  • 30. Sharecropping An 1867 federal law prohibited a descendant form of slaveryknown as sharecropping or debt bondage, which still existed in theNew Mexico Territory as a legacy of Spanish imperial rule. Educational Issues The anti-literacy laws after 1832 undoubtedly contributedgreatly to the widespread illiteracy facing the freedmen and otherAfrican Americans after the Civil War and Emancipation 35 yearslater. Consequently, many religious organizations, former UnionArmy officers and soldiers, and wealthy philanthropists were inspiredto create and fund educational efforts specifically for the bettermentof African Americans in the South.
  • 31. Apologies On February 24, 2007 the Virginia General Assembly passedHouse Joint Resolution Number 728 acknowledging "with profoundregret the involuntary servitude of Africans and the exploitation ofNative Americans, and call for reconciliation among all Virginians."
  • 32. Arguments used to justify slavery Thomas Jefferson wrote in a letter 1820: “We have the wolf by the ear, and we can neither hold him, norsafely let him go. Justice is in one scale, and self preservation in the other”Robert E. Lee in 1856: “ think it is a greater evil to the white than tothe colored race. While my feelings are strongly enlisted in behalf of the latter, my sympathies are more engaged for the former”.
  • 33. Slavery as a “positive good”.• In a famous speech in the senate in 1837,John C. Calhoun, declared that slavery was instead of an evil- a positive good”. Enslavement of Native Americans• During the 17th century, the enslavement of Native Americans by Europeans was common.• Allan Gallay estimates that from1670-171, British slave traders soldbetween 24,000 and 51,000 of NativeAmericans from what is now thesouthern part of the U.S.

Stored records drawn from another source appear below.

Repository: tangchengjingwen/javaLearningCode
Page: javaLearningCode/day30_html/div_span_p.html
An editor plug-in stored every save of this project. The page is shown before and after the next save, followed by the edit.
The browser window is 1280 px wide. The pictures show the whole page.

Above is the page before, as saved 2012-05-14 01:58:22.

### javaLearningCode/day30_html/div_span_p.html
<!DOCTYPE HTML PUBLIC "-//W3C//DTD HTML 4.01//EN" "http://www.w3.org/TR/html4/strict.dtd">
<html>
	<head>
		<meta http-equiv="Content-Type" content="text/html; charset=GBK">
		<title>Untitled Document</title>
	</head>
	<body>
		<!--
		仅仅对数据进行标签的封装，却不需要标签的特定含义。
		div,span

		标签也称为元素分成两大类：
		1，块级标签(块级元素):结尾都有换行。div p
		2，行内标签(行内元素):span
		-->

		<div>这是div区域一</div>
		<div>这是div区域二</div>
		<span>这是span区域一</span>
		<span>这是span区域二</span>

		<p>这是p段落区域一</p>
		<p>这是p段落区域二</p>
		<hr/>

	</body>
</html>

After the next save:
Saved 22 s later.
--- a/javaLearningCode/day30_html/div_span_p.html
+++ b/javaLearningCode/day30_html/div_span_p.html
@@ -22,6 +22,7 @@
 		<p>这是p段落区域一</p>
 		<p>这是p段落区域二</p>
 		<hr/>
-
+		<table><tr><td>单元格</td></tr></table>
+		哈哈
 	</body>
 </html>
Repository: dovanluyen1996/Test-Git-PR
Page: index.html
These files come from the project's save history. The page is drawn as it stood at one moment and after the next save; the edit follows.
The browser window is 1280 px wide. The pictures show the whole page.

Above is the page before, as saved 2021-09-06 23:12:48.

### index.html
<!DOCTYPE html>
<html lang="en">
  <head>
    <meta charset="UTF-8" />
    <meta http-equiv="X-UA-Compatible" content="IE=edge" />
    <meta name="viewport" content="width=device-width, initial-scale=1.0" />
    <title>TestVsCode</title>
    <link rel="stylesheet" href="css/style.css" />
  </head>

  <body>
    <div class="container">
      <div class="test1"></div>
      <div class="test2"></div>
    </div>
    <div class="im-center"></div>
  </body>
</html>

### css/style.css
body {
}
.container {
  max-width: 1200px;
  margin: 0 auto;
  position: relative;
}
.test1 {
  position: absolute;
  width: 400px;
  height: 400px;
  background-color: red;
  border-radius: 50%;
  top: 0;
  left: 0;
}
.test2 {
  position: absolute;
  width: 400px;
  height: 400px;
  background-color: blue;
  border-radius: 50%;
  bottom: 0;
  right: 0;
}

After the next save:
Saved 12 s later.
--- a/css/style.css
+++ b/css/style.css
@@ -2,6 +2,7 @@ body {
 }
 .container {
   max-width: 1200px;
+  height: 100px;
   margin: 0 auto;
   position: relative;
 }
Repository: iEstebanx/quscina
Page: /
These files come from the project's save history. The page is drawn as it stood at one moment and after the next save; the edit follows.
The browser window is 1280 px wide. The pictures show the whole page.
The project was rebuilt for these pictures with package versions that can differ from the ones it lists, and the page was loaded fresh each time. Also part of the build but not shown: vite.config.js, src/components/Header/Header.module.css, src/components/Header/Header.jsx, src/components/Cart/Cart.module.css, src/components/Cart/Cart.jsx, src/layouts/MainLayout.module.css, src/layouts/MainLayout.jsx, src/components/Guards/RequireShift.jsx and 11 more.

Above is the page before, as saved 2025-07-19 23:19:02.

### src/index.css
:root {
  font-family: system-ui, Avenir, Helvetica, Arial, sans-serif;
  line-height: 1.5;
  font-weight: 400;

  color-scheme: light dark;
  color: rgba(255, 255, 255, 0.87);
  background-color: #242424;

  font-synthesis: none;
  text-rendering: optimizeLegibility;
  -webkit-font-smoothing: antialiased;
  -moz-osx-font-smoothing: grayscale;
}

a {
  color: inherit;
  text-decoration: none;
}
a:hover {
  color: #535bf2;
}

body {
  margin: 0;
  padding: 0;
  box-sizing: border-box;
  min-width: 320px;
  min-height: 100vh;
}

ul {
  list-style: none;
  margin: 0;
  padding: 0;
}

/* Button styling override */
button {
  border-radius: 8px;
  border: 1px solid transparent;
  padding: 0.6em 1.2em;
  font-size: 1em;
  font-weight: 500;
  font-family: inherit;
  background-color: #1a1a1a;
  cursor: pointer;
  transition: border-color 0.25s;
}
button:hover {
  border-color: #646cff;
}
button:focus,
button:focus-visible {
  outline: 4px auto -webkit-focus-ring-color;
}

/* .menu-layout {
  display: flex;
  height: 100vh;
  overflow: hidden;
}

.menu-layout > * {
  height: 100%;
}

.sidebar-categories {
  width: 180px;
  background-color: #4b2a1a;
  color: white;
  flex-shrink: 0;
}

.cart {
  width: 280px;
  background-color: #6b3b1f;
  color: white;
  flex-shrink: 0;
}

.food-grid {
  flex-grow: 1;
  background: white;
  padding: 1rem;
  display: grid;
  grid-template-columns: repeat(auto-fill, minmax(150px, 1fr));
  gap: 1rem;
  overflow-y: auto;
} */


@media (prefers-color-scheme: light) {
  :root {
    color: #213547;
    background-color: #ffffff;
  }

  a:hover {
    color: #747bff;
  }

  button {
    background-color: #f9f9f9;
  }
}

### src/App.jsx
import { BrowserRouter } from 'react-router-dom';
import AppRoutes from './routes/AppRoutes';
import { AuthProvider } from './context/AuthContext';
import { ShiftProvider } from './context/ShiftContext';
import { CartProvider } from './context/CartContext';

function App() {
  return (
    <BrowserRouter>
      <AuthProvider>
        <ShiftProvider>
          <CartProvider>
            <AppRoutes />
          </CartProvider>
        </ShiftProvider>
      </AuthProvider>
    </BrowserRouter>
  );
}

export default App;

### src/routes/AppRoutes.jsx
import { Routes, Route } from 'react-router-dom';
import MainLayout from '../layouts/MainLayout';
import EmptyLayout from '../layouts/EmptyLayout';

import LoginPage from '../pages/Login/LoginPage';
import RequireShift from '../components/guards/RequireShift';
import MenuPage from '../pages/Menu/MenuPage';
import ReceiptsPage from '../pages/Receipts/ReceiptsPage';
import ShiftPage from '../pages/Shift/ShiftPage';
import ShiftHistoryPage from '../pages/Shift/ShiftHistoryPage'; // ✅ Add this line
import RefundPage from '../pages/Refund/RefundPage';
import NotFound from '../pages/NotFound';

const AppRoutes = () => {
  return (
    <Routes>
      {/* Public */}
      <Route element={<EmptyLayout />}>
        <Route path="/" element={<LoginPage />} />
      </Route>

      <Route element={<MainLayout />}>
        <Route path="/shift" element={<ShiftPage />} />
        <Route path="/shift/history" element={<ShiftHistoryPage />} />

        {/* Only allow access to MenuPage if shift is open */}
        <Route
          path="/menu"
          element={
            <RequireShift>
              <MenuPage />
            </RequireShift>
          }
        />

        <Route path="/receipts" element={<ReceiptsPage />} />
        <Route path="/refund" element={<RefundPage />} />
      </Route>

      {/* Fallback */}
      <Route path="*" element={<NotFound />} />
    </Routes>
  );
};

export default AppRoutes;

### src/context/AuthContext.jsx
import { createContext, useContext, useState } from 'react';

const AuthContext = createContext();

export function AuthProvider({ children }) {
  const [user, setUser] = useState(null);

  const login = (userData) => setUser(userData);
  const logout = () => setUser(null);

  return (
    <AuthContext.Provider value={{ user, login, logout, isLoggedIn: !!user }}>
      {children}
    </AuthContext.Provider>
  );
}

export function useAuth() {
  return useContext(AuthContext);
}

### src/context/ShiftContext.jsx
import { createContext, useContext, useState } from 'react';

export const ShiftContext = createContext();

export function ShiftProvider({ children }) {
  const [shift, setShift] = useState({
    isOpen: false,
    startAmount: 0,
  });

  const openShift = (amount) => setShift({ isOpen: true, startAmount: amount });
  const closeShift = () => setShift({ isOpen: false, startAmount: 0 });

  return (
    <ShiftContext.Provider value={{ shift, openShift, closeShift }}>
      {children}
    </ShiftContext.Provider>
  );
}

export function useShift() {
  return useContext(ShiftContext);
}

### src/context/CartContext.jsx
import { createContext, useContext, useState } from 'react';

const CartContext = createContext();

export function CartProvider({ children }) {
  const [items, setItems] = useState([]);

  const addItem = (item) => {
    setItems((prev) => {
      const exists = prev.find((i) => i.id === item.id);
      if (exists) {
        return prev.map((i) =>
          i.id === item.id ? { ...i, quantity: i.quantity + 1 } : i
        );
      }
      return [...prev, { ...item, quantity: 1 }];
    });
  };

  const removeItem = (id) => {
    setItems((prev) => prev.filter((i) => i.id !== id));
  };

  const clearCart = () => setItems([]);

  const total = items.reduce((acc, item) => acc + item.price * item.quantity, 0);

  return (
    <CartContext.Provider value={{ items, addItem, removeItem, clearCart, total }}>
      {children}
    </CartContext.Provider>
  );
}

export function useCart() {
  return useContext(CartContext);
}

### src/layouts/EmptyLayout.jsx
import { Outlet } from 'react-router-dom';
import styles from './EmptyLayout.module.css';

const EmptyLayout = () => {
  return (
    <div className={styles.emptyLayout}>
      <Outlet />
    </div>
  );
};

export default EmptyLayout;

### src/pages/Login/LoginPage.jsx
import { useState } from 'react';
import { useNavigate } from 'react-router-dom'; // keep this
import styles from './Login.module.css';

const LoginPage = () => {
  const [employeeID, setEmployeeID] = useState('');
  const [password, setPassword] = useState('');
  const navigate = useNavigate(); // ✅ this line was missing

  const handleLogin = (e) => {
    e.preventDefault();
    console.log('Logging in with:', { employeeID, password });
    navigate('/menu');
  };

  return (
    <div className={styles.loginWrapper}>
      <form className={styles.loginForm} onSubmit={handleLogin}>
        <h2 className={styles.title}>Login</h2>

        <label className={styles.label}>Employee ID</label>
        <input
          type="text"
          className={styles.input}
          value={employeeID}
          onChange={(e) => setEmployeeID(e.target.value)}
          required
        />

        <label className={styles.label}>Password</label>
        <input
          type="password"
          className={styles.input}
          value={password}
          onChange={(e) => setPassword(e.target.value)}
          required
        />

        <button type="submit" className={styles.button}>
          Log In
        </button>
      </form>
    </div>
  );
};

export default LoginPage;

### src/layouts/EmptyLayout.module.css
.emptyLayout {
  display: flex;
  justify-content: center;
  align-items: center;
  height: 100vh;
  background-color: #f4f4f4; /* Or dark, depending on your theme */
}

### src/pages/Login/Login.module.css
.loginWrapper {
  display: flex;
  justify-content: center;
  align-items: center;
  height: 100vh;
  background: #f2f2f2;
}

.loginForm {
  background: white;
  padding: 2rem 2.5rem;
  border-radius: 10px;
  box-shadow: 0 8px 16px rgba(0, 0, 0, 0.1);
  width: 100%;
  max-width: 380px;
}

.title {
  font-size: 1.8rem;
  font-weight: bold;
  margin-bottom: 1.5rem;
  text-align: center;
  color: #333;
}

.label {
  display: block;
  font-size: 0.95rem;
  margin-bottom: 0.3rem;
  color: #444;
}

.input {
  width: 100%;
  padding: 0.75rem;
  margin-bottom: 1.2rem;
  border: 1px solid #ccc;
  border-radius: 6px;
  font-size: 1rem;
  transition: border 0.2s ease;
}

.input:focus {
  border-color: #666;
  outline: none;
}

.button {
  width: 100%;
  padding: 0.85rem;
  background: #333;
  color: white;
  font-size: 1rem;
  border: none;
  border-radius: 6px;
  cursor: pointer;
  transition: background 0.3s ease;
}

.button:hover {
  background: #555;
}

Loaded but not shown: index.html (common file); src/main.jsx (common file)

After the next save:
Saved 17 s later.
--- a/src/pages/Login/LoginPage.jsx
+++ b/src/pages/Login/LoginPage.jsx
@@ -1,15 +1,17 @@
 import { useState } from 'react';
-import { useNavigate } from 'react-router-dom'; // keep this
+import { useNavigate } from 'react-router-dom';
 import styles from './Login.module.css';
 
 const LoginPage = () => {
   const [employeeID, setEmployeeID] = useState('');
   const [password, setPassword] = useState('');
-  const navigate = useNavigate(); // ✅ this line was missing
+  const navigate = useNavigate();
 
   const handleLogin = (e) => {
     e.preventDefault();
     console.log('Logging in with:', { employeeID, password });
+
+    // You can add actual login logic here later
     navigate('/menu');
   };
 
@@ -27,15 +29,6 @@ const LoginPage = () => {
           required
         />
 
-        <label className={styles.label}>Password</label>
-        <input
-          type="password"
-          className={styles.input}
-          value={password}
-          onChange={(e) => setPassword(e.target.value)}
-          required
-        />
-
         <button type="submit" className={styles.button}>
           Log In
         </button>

  • 34. FREE BLACK PEOPLE AND SLAVERY • Historian Ira Berlin wrote:In slave societies, nearly everyone – free andslave – aspired to enter the slaveholding class,and upon occasion some former slaves rose intoslaveholders’ ranks. Their acceptance wasgrudging, as they carried the stigma of bondagein their lineage and, in the case of Americanslavery, color in their skin.